LBJ's second great battle: Enforcing the Civil Rights Act - Los Angeles Times: When Lyndon Johnson became president after the assassination of John F. Kennedy, so closely had he played his political cards that nobody was exactly sure what he believed in. Very quickly, the surprising answer became clear: civil rights. Johnson went all-in on Kennedy's stalled bill, declaring: "What's the point of being president if you can't do what you know is right?"

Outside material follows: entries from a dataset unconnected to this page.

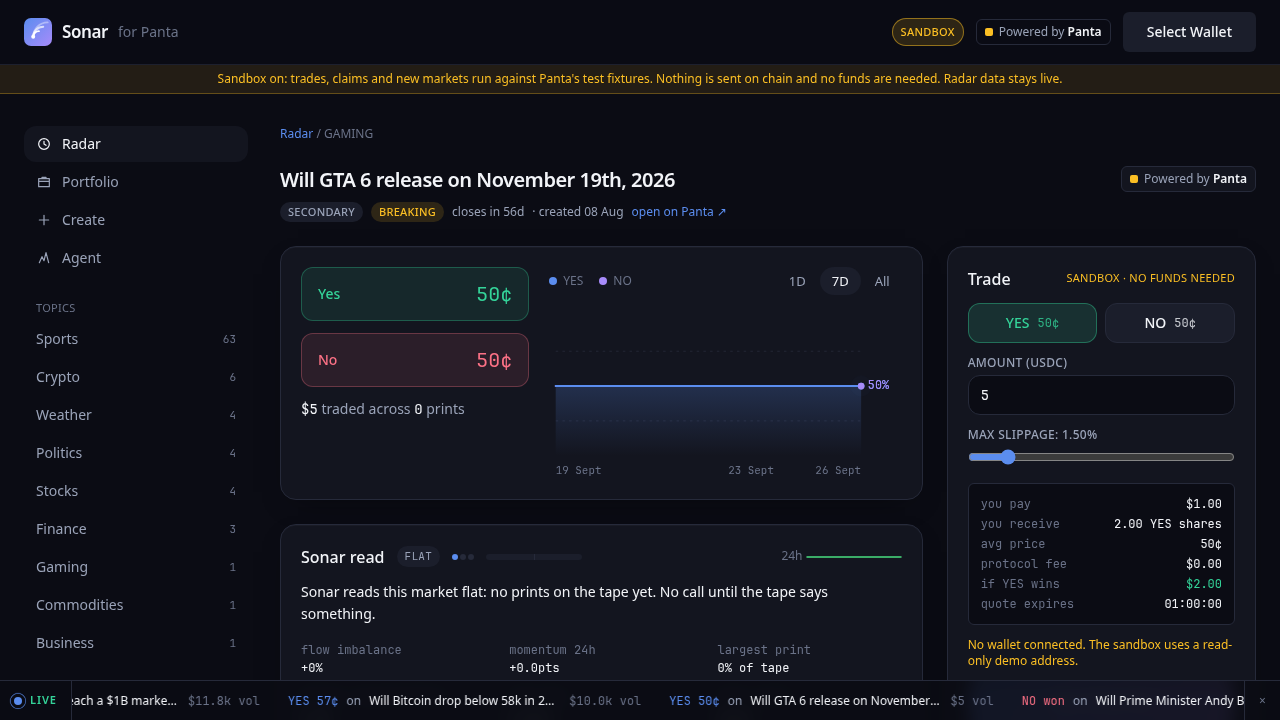
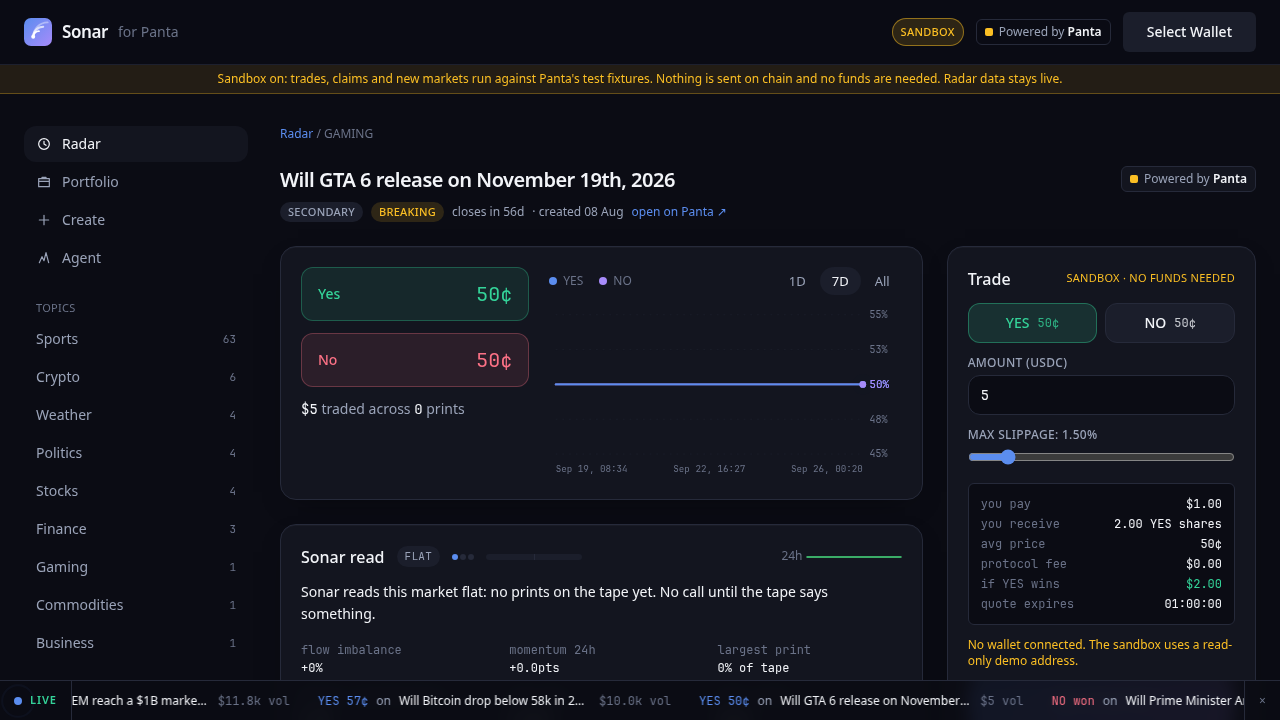
Panta-style chart, a Nigeria desk on the Radar, and feedback item 16
Chart: curved lines through the snapshots, a y range that hugs the data
with Panta-style percentage labels on the right, darker dashed guides,
dated x labels at the ends and the middle, and tick labels that step
aside for the end-point labels.

Radar: a Nigeria desk card that lists every market about Nigeria the API
exposes (found by the words a Nigerian would search for), showing how
resolved ones settled, and pointing to Create when there is nothing open.

The partner API turns out not to list P2P or region-tagged markets, and
ignores region= and unknown categories; recorded as feedback item 16 and
the category fan-out kept to the nine that return rows.

diff --git a/src/components/PriceChart.tsx b/src/components/PriceChart.tsx
@@ -7,7 +7,7 @@ import type { Snapshot } from '@/lib/types';
 export function PriceChart({ snaps, height = 220, className = '', live = false }: { snaps: Snapshot[]; height?: number; className?: string; live?: boolean }) {
   const pts = snaps.filter((s) => s.yesPrice !== null).map((s) => ({ t: s.ts, y: s.yesPrice as number }));
   // 420 wide: the chart sits in a column about that wide on desktop, so text renders near 1:1
-  const W = 420, H = height, padR = 48, padL = 8, padT = 16, padB = 28;
+  const W = 420, H = height, padR = 46, padL = 8, padT = 14, padB = 30;
   if (pts.length < 2) {
     return (
       <div className={`flex items-center justify-center rounded-xl border border-dashed border-line text-center text-xs text-fog-2 ${className}`} style={{ height }}>
@@ -16,34 +16,52 @@ export function PriceChart({ snaps, height = 220, className = '', live = false }
     );
   }
   const t0 = pts[0].t, t1 = pts[pts.length - 1].t || t0 + 1;
+  // y range hugs the data like Panta's chart: both lines, a little air, never past 0 or 100
+  const vals = pts.flatMap((p) => [p.y, 1 - p.y]);
+  let lo = Math.min(...vals), hi = Math.max(...vals);
+  const air = Math.max(0.04, (hi - lo) * 0.25);
+  lo = Math.max(0, lo - air); hi = Math.min(1, hi + air);
+  if (hi - lo < 0.1) { const mid = (hi + lo) / 2; lo = Math.max(0, mid - 0.05); hi = Math.min(1, mid + 0.05); }
   const x = (t: number) => padL + ((t - t0) / (t1 - t0 || 1)) * (W - padL - padR);
-  const y = (p: number) => padT + (1 - p) * (H - padT - padB);
-  const path = (f: (p: number) => number) => pts.map((p, i) => `${i ? 'L' : 'M'}${x(p.t).toFixed(1)},${y(f(p.y)).toFixed(1)}`).join(' ');
-  const yes = path((p) => p), no = path((p) => 1 - p);
+  const y = (p: number) => padT + (1 - (p - lo) / (hi - lo)) * (H - padT - padB);
+  // a soft curve through the points (Catmull-Rom converted to cubic beziers)
+  const curve = (f: (p: number) => number) => {
+    const P = pts.map((p) => ({ x: x(p.t), y: y(f(p.y)) }));
+    if (P.length === 2) return `M${P[0].x.toFixed(1)},${P[0].y.toFixed(1)} L${P[1].x.toFixed(1)},${P[1].y.toFixed(1)}`;
+    let d = `M${P[0].x.toFixed(1)},${P[0].y.toFixed(1)}`;
+    for (let i = 0; i < P.length - 1; i++) {
+      const p0 = P[i - 1] ?? P[i], p1 = P[i], p2 = P[i + 1], p3 = P[i + 2] ?? p2;
+      const c1x = p1.x + (p2.x - p0.x) / 6, c1y = p1.y + (p2.y - p0.y) / 6;
+      const c2x = p2.x - (p3.x - p1.x) / 6, c2y = p2.y - (p3.y - p1.y) / 6;
+      d += ` C${c1x.toFixed(1)},${c1y.toFixed(1)} ${c2x.toFixed(1)},${c2y.toFixed(1)} ${p2.x.toFixed(1)},${p2.y.toFixed(1)}`;
+    }
+    return d;
+  };
+  const yes = curve((p) => p), no = curve((p) => 1 - p);
   const last = pts[pts.length - 1];
-  const fmt = (t: number) => new Date(t * 1000).toLocaleDateString('en-GB', { day: 'numeric', month: 'short' });
-  const tm = (t0 + t1) / 2;
-  const mid = pts.reduce((best, p) => (Math.abs(p.t - tm) < Math.abs(best.t - tm) ? p : best), pts[0]);
-  const xs = (t1 - t0) > 3 * 86400 ? [pts[0], mid, last] : [pts[0], last];
+  const ticks = [0, 0.25, 0.5, 0.75, 1].map((k) => lo + (hi - lo) * k);
+  const fmt = (t: number) => { const d = new Date(t * 1000); return `${d.toLocaleDateString('en-US', { month: 'short', day: 'numeric' })}, ${d.toLocaleTimeString('en-GB', { hour: '2-digit', minute: '2-digit', hour12: false })}`; };
+  // x labels sit at the chart's ends and its exact middle, so they never crowd each other
+  const xs = (t1 - t0) > 2 * 3600 ? [t0, (t0 + t1) / 2, t1] : [t0, t1];
+  // a tick label that would sit under an end-point label gets out of its way
+  const clear = (g: number) => Math.abs(y(g) - y(last.y)) > 11 && Math.abs(y(g) - y(1 - last.y)) > 11;
   return (
     <svg viewBox={`0 0 ${W} ${H}`} className={`h-auto w-full ${className}`} role="img" aria-label={`YES ${Math.round(pts[0].y * 100)}% to ${Math.round(last.y * 100)}%`}>
-      <defs>
-        <linearGradient id="yes-fill" x1="0" y1="0" x2="0" y2="1">
-          <stop offset="0" stopColor="#5b8def" stopOpacity="0.22" />
-          <stop offset="1" stopColor="#5b8def" stopOpacity="0" />
-        </linearGradient>
-      </defs>
-      {[0.25, 0.5, 0.75].map((g) => <line key={g} x1={padL} x2={W - padR} y1={y(g)} y2={y(g)} stroke="#262a3a" strokeDasharray="3 5" />)}
-      <path d={`${yes} L${x(last.t).toFixed(1)},${y(0)} L${x(pts[0].t).toFixed(1)},${y(0)} Z`} fill="url(#yes-fill)" />
+      {ticks.map((g) => (
+        <g key={g}>
+          <line x1={padL} x2={W - padR} y1={y(g)} y2={y(g)} stroke="#1c1f2b" strokeDasharray="2 6" />
+          {clear(g) && <text x={W - padR + 8} y={y(g) + 4} fontSize="12" fill="#6a7288" fontFamily="var(--font-mono)">{Math.round(g * 100)}%</text>}
+        </g>
+      ))}
       <path d={no} fill="none" stroke="#a78bfa" strokeWidth="2.25" strokeLinejoin="round" strokeLinecap="round" className={live ? 'chart-line' : ''} />
       <path d={yes} fill="none" stroke="#5b8def" strokeWidth="2.25" strokeLinejoin="round" strokeLinecap="round" className={live ? 'chart-line' : ''} />
       {live && <circle cx={x(last.t)} cy={y(last.y)} r="4" fill="#5b8def" className="chart-pulse" />}
       <circle cx={x(last.t)} cy={y(last.y)} r="4" fill="#5b8def" />
       <circle cx={x(last.t)} cy={y(1 - last.y)} r="4" fill="#a78bfa" />
-      <text x={x(last.t) + 8} y={y(last.y) + 4} fontSize="14" fontWeight="600" fill="#5b8def" fontFamily="var(--font-mono)">{Math.round(last.y * 100)}%</text>
-      <text x={x(last.t) + 8} y={y(1 - last.y) + 4} fontSize="14" fontWeight="600" fill="#a78bfa" fontFamily="var(--font-mono)">{Math.round((1 - last.y) * 100)}%</text>
-      {xs.map((p, i) => (
-        <text key={i} x={x(p.t)} y={H - 6} fontSize="13" fill="#6a7288" textAnchor={i === 0 ? 'start' : i === xs.length - 1 ? 'end' : 'middle'} fontFamily="var(--font-mono)">{fmt(p.t)}</text>
+      <text x={x(last.t) + 8} y={y(last.y) + 4} fontSize="13" fontWeight="600" fill="#5b8def" fontFamily="var(--font-mono)">{Math.round(last.y * 100)}%</text>
+      <text x={x(last.t) + 8} y={y(1 - last.y) + 4} fontSize="13" fontWeight="600" fill="#a78bfa" fontFamily="var(--font-mono)">{Math.round((1 - last.y) * 100)}%</text>
+      {xs.map((t, i) => (
+        <text key={i} x={x(t)} y={H - 8} fontSize="11" fill="#6a7288" textAnchor={i === 0 ? 'start' : i === xs.length - 1 ? 'end' : 'middle'} fontFamily="var(--font-mono)">{fmt(t)}</text>
       ))}
     </svg>
   );

diff --git a/src/app/(app)/page.tsx b/src/app/(app)/page.tsx
@@ -32,6 +32,9 @@ export default async function RadarPage({ searchParams }: { searchParams?: { top
   const byTopic = new Map<string, number>();
   for (const m of open) { const k = (m.detail.category || 'other').toLowerCase(); byTopic.set(k, (byTopic.get(k) ?? 0) + vol(m)); }
   const hot = [...byTopic.entries()].sort((a, b) => b[1] - a[1]).slice(0, 4);
+  // anything about Nigeria, open or resolved, by the words a Nigerian would search for
+  const NG = /nigeria|naira|\bcbn\b|\bngx\b|super eagles|dangote|lagos|abuja|tinubu|\bnbs\b|\bmpr\b|bbnaija|afrobeats|burna|wizkid|davido|nnpc|\bpms\b/i;
+  const naija = markets.filter((m) => NG.test(q(m))).sort((a, b) => Number(a.detail.phase === 'resolved') - Number(b.detail.phase === 'resolved'));
 
   const line = !radar
     ? 'The radar has not run yet.'
@@ -120,6 +123,26 @@ export default async function RadarPage({ searchParams }: { searchParams?: { top
                   </li>
                 ))}
               </ol>
+            )}
+          </section>
+          <section className="card p-5">
+            <h2 className="mb-1 flex items-center gap-2 text-sm font-semibold"><span aria-hidden>🇳🇬</span> Nigeria desk</h2>
+            {naija.length > 0 ? (
+              <ol className="mt-2 space-y-2.5">
+                {naija.slice(0, 4).map((m) => (
+                  <li key={m.detail.marketId} className="flex items-start gap-3 text-sm">
+                    <Link href={`/market/${m.detail.marketId}`} className="min-w-0 flex-1 leading-snug text-paper no-underline hover:underline">{q(m)}</Link>
+                    {m.detail.phase === 'resolved'
+                      ? <span className={`mono shrink-0 text-xs ${m.detail.onChain?.yesWins ? 'text-yes' : 'text-no'}`}>{m.detail.onChain?.yesWins ? 'YES won' : 'NO won'}</span>
+                      : <span className="mono shrink-0 text-xs text-yes">{Math.round((m.yesPrice ?? 0.5) * 100)}%</span>}
+                  </li>
+                ))}
+              </ol>
+            ) : (
+              <>
+                <p className="text-sm leading-relaxed text-fog">Panta&apos;s public API lists no market about Nigeria yet: nothing on the CBN, the naira, inflation, the NGX or the Super Eagles. The first creator to list one earns a share of every trade it attracts.</p>
+                <Link href="/create" className="btn mt-3 w-full">Create the first Nigerian market</Link>
+              </>
             )}
           </section>
           {bt && bt.calls > 0 && (

diff --git a/src/lib/panta.ts b/src/lib/panta.ts
@@ -91,6 +91,8 @@ export async function listMarkets(p: ListParams = {}, opts?: CallOpts) {
  * so we widen coverage by fanning out over status × category and de-duplicating.
  */
 export async function listOpenMarkets(opts?: CallOpts, onError?: (msg: string) => void): Promise<MarketRow[]> {
+  // each known category returns a different 50-row slice; unknown categories (weather, gaming, stocks…) and the
+  // region filter return nothing, and P2P markets are absent altogether (feedback item 16), so this is the reachable set
   const cats = ['', 'sports', 'crypto', 'politics', 'entertainment', 'finance', 'science', 'world', 'other'];
   const seen = new Map<string, MarketRow>();
   const jobs: Promise<void>[] = [];

diff --git a/docs/PANTA-API-FEEDBACK.md b/docs/PANTA-API-FEEDBACK.md
@@ -33,3 +33,6 @@ Everything below was reproduced with a `pk_live_` key unless stated.
 13. **`category` is `sports` on most non-sport markets** — of 113 detail rows scanned, 74 carry `category: "sports"`, including "Will Bitcoin hit $65,000 in the next 10 minutes?", "Will it rain anywhere in London in the next 30 minutes?" and "Base Blockchain to announce airdrop rewards". It looks like breaking markets default to `sports` at creation. Category filters on `GET /markets/` are therefore unreliable for discovery.
 14. **Listing pages rotate between scans** — two `GET /markets/?status=secondary` scans four minutes apart returned different 50-row sets, and live markets ("Will GTA 6 release on November 19th, 2026?") disappeared from the listing while still `isActive` on chain. Integrators must keep their own registry of ids; a stable sort (`createdAt desc`) plus a working cursor would fix both this and item 2.
 15. **`GET /markets/{id}/` intermittently returns a stripped row** — for a resolved market the same call returns, at different moments, either the full row (`title`, `resolutionRule`, `onChain.*`, `phase: "resolved"`) or a skeleton with `title: ""`, `onChain: null` and `phase: "secondary"`, with HTTP 200 both times. In one scan 33 of 113 markets came back stripped. It looks like a cache miss path that returns the catalog row without the chain lookup. A 5xx, or a `partial: true` flag, would let clients retry instead of trusting the skeleton.
+
+## Added 26 September 2026
+16. **P2P and region-tagged markets are not reachable through the partner API.** panta.market/dashboard shows "Will Dangote Refinery be valued at over $60 billion before March 31, 2027?" (FINANCE, P2P) as the featured market, but no combination of `GET /markets/` parameters returns it: `status=primary|secondary` with every category, `marketType=p2p`, `type=p2p`, `search=`, `q=`, `featured=true`, `region=Nigeria|Africa|NG` all return the same Global slices (the region filter is ignored: every row still says `region: "Global"`). Statuses other than `primary`/`secondary` return empty, as do categories outside the nine the docs name (`weather`, `gaming`, `stocks`, `commodities`, `business`, `pop-culture`, `macroeconomics` all return 0 even though detail rows carry those categories). An integrator building a country desk cannot find the country's markets. Suggest: expose P2P markets in the listing (or a `type=p2p` filter), honour `region=`, and accept every category the detail rows use.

Eight months later, on July 2, after the defeat of the longest filibuster in Senate history, Johnson signed the 1964 Civil Rights Act into law. LBJ and his Senate allies, especially Minnesota's Hubert Humphrey and Montana's Mike Mansfield, deserve all the credit they get. But of course the real heavy lifting had been done by civil rights leaders such as the Rev. Martin Luther King Jr., Roy Wilkins, Bob Moses, James Farmer and their weary, long-suffering foot soldiers. The Civil Rights Act was the culmination of decades of bitter struggle and very real sacrifice. Only 11 days before Johnson signed the act, three young Freedom Summer volunteers disappeared in Mississippi. The bodies of James Chaney, Michael Schwerner and Andrew Goodman would not be recovered for another month.